Stored items from a collection

....

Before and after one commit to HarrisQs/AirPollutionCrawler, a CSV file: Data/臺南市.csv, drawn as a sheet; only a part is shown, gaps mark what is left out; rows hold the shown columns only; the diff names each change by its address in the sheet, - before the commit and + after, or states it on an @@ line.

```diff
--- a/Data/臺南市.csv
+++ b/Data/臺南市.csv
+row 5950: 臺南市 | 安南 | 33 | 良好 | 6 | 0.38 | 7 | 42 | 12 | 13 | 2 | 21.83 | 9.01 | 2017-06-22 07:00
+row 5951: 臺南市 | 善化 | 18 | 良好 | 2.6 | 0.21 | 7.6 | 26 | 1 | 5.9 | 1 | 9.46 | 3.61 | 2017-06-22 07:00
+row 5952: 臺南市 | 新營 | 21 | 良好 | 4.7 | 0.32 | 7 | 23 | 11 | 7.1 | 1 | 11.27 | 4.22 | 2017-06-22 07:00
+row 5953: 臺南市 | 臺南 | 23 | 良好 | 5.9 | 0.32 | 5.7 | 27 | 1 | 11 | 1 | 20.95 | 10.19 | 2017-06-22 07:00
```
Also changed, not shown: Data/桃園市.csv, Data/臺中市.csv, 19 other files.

....

WORK REQUEST: Only lines holding the word "Data" are wanted, so copy each of them from the records above.

SOLVED PROBLEM:
Before and after one commit to HarrisQs/AirPollutionCrawler, a CSV file: Data/臺南市.csv, drawn as a sheet; only a part is shown, gaps mark what is left out; rows hold the shown columns only; the diff names each change by its address in the sheet, - before the commit and + after, or states it on an @@ line.
--- a/Data/臺南市.csv
+++ b/Data/臺南市.csv
Also changed, not shown: Data/桃園市.csv, Data/臺中市.csv, 19 other files.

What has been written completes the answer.